Principles of ryegrass growth

Keeping pasture cover within the optimal range helps achieve high growth rates, high utilisation, and high pasture quality.


The correct time to graze ryegrass is when there are 2.5-3 leaves per tiller. For rapid regrowth after grazing, keep post-grazing residuals above 5 cm or 1500 kg DM/ha for dairy or cattle systems, and 3 cm or1200 kg DM/ha for sheep systems.


Ryegrass plant

Perennial ryegrass pasture is made up of many ryegrass tillers. Tillers are found grouped together in clumps, each clump forming a ryegrass plant.
Dairy pastures typically contain 3000-5000 tillers per square metre while sheep pastures contain 8000 or more.
New tillers are produced year-round with peak production usually from October to December. This is why late spring pasture management strongly influences persistence.


Ryegrass tiller

A tiller has a single basal stem, a leaf sheath and a number of leaves. It can have only three green growing leaves at any time.

When the tiller has three leaves it doesn’t stop growing. A fourth (new) leaf is produced, and the first (oldest) leaf starts to die.


Then a fifth leaf is produced, the second leaf dies, and so on. If pasture isn’t grazed, dead older leaves (of little feed value) build up in the base of the pasture.


How quickly do leaves grow?

The time it takes for a tiller to produce a new leaf varies, and depends largely on temperature (in winter) or moisture (in summer). In mid-spring a new leaf may be produced every 8 days while in mid-winter it may be every 17 days.


Tiller growth & yield

As a tiller regrows (as shown below) the initial growth rate is slow, and the first new leaf makes up only 20-25% of the potential yield of a pasture. Growth accelerates with the second leaf, and further with the third leaf. Simply put, the tiller is moving from one 'solar panel' or leaf to 3. Grazing at 3 leaves per tiller captures most of this growth, with the third leaf producing 40-45% of potential yield.


Re-growth & energy reserves

Mostly we sow diploid ryegrass-based pastures and graze them at the 2 - 2.5 leaf stage because this is the easiest way to maintain good residuals. Tetraploid ryegrass-based pastures can change this, because they remain palatable at higher covers. At the Lincoln University Dairy Farm grazing 0.5 leaves/tiller later (at 3500-3600 kg DM/ha) grew around +1.2 t DM/ha/year.

The regrowth cycle initially relies on the energy reserves plants store as carbohydrate in the basal stems. Immediately after grazing plants rely on these to provide energy for regrowth until the first new leaf is produced (see middle diagram). With the first new leaf, photosynthesis then becomes the main energy source for growth of subsequent leaves as well as replenishing carbohydrate reserve stores.


Regrowth, energy reserves & yield per leaf



Ryegrass does best under a consistent cycle of grazing, as summarised below.

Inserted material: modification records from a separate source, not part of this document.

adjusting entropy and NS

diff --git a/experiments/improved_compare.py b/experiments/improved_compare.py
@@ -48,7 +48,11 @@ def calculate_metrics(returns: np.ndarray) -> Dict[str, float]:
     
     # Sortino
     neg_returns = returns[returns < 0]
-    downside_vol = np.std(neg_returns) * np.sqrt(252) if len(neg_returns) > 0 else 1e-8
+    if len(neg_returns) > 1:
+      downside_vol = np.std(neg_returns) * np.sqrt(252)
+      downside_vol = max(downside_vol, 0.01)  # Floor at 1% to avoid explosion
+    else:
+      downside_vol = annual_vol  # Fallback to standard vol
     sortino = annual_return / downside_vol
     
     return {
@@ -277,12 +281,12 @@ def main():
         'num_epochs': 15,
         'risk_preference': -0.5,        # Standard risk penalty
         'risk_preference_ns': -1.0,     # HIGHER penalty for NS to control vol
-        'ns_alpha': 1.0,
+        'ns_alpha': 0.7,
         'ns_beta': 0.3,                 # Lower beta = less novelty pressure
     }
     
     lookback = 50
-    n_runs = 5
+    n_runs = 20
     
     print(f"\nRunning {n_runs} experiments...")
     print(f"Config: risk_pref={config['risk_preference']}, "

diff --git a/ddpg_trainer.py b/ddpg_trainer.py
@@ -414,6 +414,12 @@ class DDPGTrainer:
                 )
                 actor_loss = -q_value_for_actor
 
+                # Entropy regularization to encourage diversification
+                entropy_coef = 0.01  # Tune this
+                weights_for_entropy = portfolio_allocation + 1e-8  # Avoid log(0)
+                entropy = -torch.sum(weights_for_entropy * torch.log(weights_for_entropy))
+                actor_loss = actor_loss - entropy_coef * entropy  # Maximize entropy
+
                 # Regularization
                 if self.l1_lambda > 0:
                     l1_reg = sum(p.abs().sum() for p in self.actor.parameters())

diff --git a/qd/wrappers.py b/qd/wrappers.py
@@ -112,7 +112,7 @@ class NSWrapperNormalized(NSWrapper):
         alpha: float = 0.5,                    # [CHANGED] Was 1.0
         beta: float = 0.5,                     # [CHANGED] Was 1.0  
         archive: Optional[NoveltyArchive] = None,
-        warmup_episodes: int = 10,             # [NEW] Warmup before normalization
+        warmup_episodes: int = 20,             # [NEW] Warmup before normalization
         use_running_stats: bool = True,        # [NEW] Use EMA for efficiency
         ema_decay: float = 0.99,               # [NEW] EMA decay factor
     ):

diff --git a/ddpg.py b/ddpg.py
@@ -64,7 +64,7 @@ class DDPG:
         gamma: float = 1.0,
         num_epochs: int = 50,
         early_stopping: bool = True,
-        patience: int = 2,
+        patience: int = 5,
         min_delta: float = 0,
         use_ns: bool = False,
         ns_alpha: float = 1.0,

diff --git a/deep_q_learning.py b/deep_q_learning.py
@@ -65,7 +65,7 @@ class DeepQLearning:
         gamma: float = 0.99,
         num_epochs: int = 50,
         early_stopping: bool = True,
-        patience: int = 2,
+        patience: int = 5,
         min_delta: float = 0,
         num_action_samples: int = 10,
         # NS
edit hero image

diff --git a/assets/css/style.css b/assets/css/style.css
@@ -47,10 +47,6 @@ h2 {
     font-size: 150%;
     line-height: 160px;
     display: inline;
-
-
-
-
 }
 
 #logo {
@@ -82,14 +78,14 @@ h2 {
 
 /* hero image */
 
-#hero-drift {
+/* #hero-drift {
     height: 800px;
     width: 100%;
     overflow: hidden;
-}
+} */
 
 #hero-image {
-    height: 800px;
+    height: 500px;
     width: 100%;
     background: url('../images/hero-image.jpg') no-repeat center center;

When to graze

The optimal time to graze pastures to achieve both high growth rates and high pasture quality is when tillers show an average of 2.5-3 leaves. To assess this, check several tillers in a pasture, as they vary. (Ignore older leaves left over from the last grazing). At the correct stage, tillers will have a third leaf, varying from half to fully developed.


Grazing too early

Grazing before or at 2 leaves per tiller reduces both yield and regrowth as it does not allow plant reserves to be fully restored (see page 100). This is particularly important after extended summer dry periods, when plants are under stress. Nipping off the first leaf growth after rain, before tillers have 2.5-3 new leaves, can kill plants.


Grazing too late

If a pasture is left to grow too long (>3500 kg DM/ha) it continues to produce new leaves, but older leaves die off. Dying leaves accumulate in the base of the pasture. These reduce pasture quality, lower pasture utilisation and can cause disease. Long or dying pasture creates a favourable environment for pests, diseases and fungal spores (e.g. rust, facial eczema). High covers (>3,500kg DM/ha) also compromise your clover growth because not enough light reaches the base of the pasture.
Grazing too late usually happens in periods of rapid growth, when multiple paddocks are ready to graze simultaneously. Monitor growth; if necessary remove paddocks from grazing to cut for supplementary feed, or pre-graze or post-graze mow.


Grazing too low

Grazing below normal residual height can significantly reduce regrowth and animal performance, as you are grazing into the plant energy reserves. Graze to the same height each time.



The secret to good grazing management is keeping pastures in the right 'grazing window' - maintaining consistent post-grazing residuals, and grazing at the right time.